“The Hatmaker’s Wife:” Come for the comedy, stay for the tears


Charger Bulletin/Joseph Oliveira

Ian Sacci and Angelina Paulus perform during “The Hatmaker’s Wife,” West Haven, Nov. 15, 2022.

The university’s latest production, “The Hatmaker’s Wife,” follows Voice (Angelina Paulus) and her boyfriend Gabe (Ian Sacci) when they move into a house that once was the abode of a hatmaker, Hetchman (Barry Libowitz), and his wife (Audra Theberge). Conflicts follow both couples in this magical yet emotionally grounded story.

This past Wednesday, the university’s theater arts program opened with the play, written by Asian-American playwright Lauren Yee. In just three months, the cast and crew pulled off an amazing performance with superb technical aspects.

One of the first things to pull the audience in is the stage set-up and lighting. Despite the main set on the stage serving as Hetchman’s living room, the extra space near the front and side of the stage allows other, emotionally-provocative scenes to take place. The spotlights helped shift the audience’s focus from one spot to another, accompanied by colored lights, which set the ambience of those mini sets.

The music during particular scenes adds to the comedic aspect of Yee’s lighthearted yet emotional script. Audiences can applaud John Vota, a music and sound recording student, for the arrangement and performance of those songs. Vota described the music making process in an interview with Joseph Oliveira, a communication student and the play’s head of marketing, social media and publicity. Vota told Oliveira that he, “kind of took some time listening to classical music…took note of some of the instruments that were most dominant.”

Oliveira also conducted another interview with Libowitz, a marine biology student. Libowitz told Oliveira that Hetchman is “the grouchy dad who loves his recliner.” The actor compared his character to “sitcom dads” such as Homer Simpson. Libowitz did a fantastic job of bringing Hetchman to life, along with conveying the character’s flaws and his effect on the plot. The actor told Oliveira that one message of the play is how “younger people inherit the problems of their parents and how they must work to overcome them.”

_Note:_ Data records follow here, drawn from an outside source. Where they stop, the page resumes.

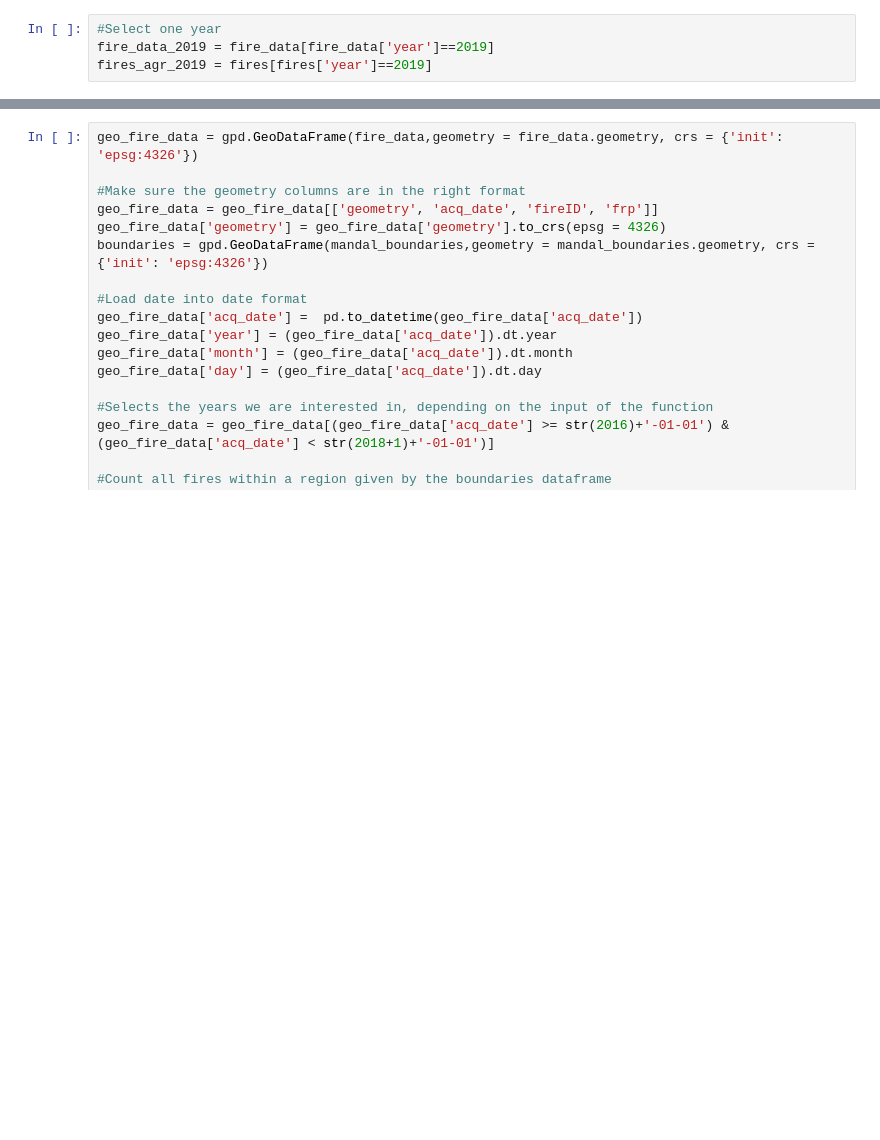
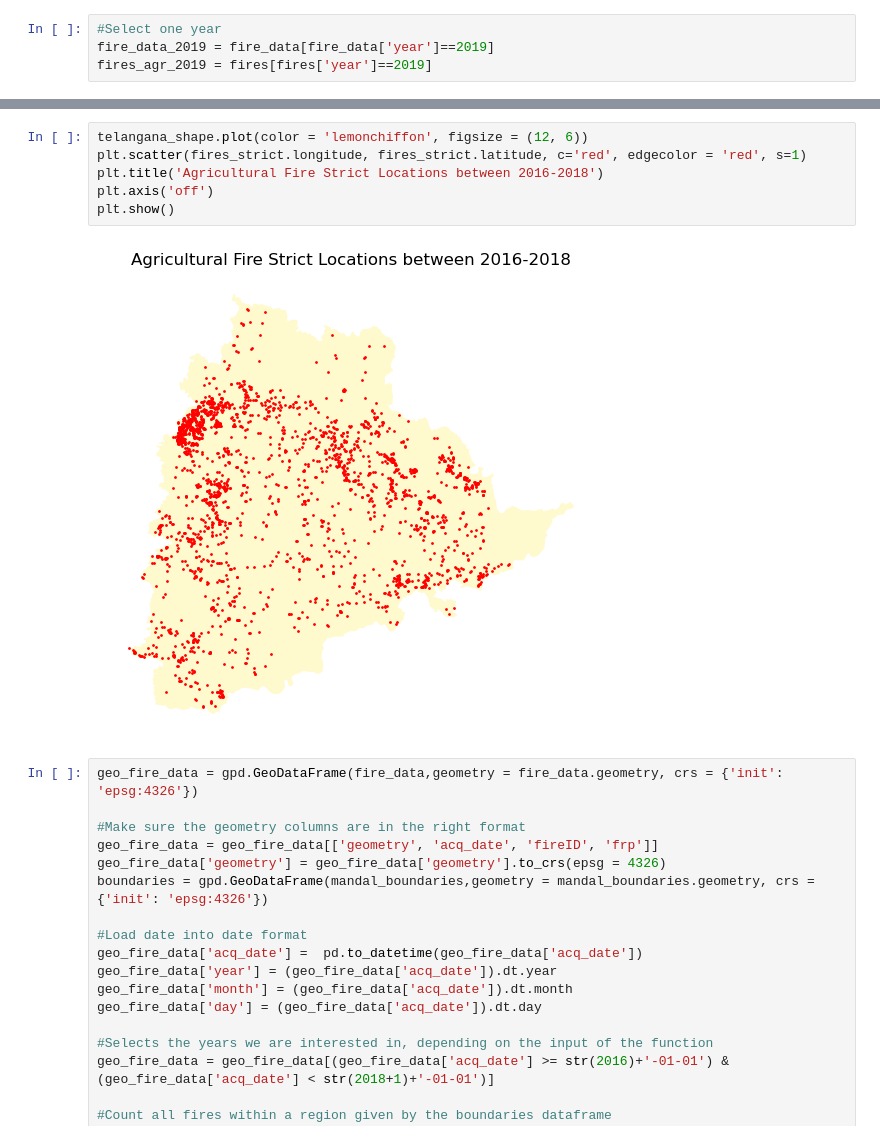
Before and after one commit to undpindia/dicra, a Jupyter notebook: analytics/sandbox/notebooks/crop_fires/Exploration/Fires/Fires Analysis.ipynb, the cells around one changed output, grey strips where cells are left out. Saved outputs shown, nothing was run; the diff lists cells and outputs as text; blank space fills up the shorter version.

```diff
--- a/analytics/sandbox/notebooks/crop_fires/Exploration/Fires/Fires Analysis.ipynb
+++ b/analytics/sandbox/notebooks/crop_fires/Exploration/Fires/Fires Analysis.ipynb
@@ -179,3 +171,11 @@ plt.show()
+# %%
+telangana_shape.plot(color = 'lemonchiffon', figsize = (12, 6))
+plt.scatter(fires_strict.longitude, fires_strict.latitude, c='red', edgecolor = 'red', s=1)
+plt.title('Agricultural Fire Strict Locations between 2016-2018')
+plt.axis('off')
+plt.show()
+# %% [output]
+[figure, added]
 # %%
 geo_fire_data = gpd.GeoDataFrame(fire_data,geometry = fire_data.geometry, crs = {'init': 'epsg:4326'})
 
```
Also changed, not shown: parts of 10 cells of this notebook, 7 other files.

The interaction between Hetchman and his wife, played by Theberge, a criminal justice student, brings so much energy to their respective characters. It is fascinating how the duo allowed characters that made us laugh and cry by the show’s close.

Another powerful performance came from Voice, played by Paulus, a criminal justice student. The audience could feel the emotion coming from, Voice thanks to the work that Paulus put into the performance.

Paulus said, “I think I’m most excited for audiences to see the relationships that are built between the characters onstage.”

Paulus is correct; the characters felt like more than fictional people. Some of that can be attributed to the play’s director and coordinator for the university’s theater arts program, Meg Savilonis.

The university’s production of “The Hatmaker’s Wife” makes theater-goers anxious to see what they have planned for next semester’s play.